How to complete this task: Count the lines below that hold "stroke". Give the number without comment.

*** Extracted data ***

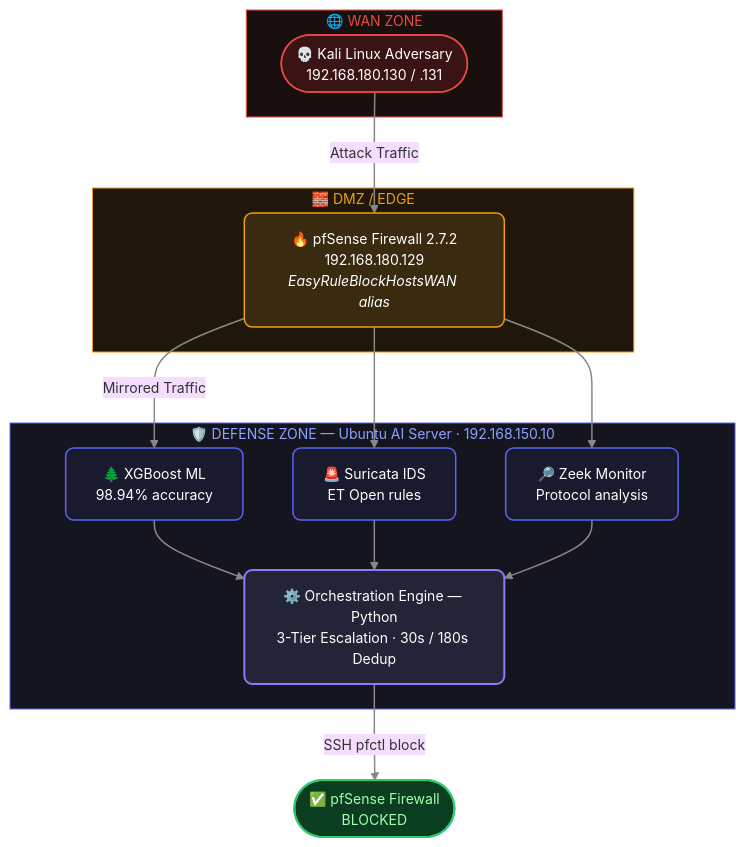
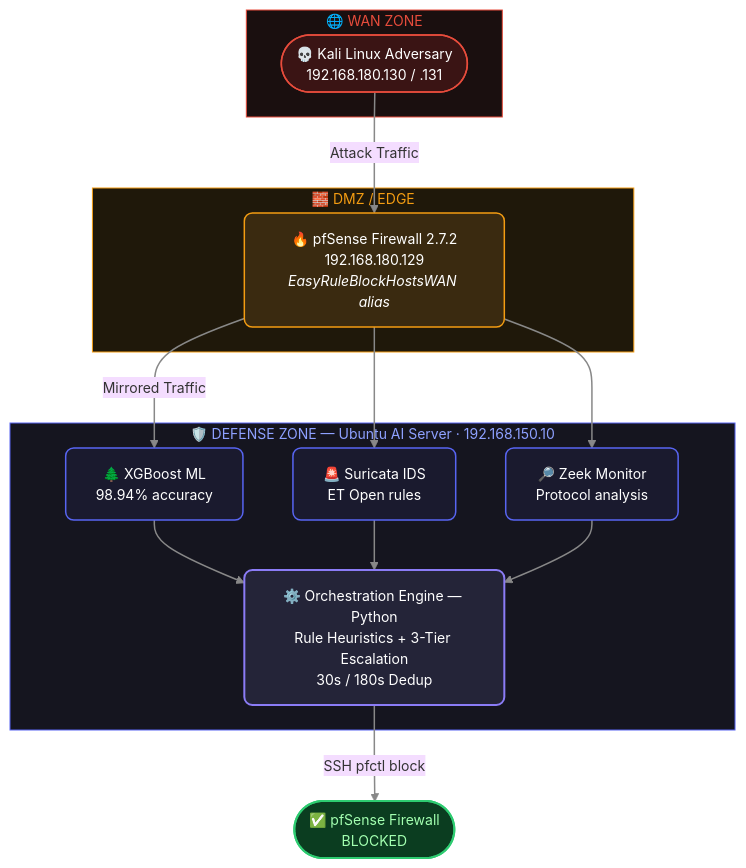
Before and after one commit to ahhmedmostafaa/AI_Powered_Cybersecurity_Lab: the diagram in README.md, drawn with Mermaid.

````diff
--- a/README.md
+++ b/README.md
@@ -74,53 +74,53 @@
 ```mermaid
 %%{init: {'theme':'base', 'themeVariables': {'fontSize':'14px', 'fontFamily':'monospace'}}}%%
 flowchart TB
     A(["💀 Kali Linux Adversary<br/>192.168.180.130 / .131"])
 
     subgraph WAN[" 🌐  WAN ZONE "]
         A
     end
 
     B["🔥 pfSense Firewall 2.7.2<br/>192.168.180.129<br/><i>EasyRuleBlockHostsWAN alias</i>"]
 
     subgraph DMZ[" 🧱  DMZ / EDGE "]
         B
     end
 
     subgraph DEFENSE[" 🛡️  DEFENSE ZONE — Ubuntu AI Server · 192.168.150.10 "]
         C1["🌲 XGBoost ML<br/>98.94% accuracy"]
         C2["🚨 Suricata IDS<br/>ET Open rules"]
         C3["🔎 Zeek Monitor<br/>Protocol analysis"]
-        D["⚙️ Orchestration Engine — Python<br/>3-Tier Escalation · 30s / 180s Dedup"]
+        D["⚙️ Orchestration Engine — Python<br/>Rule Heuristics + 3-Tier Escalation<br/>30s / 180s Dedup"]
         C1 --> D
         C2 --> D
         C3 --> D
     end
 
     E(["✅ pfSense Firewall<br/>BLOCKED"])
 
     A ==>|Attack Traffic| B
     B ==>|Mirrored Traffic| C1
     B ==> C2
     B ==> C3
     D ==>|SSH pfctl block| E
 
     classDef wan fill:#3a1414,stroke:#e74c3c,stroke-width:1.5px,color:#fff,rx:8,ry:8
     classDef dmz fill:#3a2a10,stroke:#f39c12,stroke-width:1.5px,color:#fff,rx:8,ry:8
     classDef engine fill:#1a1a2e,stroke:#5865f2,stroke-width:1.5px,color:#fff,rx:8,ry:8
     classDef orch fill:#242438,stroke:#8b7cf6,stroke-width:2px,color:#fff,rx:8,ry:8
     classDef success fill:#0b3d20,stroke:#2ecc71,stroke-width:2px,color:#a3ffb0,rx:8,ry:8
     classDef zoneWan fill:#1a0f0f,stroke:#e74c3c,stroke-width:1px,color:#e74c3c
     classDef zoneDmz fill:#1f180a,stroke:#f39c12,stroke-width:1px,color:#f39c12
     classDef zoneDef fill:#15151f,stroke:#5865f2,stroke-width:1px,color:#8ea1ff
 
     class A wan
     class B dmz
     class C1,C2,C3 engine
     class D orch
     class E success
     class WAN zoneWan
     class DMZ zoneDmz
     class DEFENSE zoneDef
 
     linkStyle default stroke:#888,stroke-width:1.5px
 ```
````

*** End of Extracted data ***

Response: 9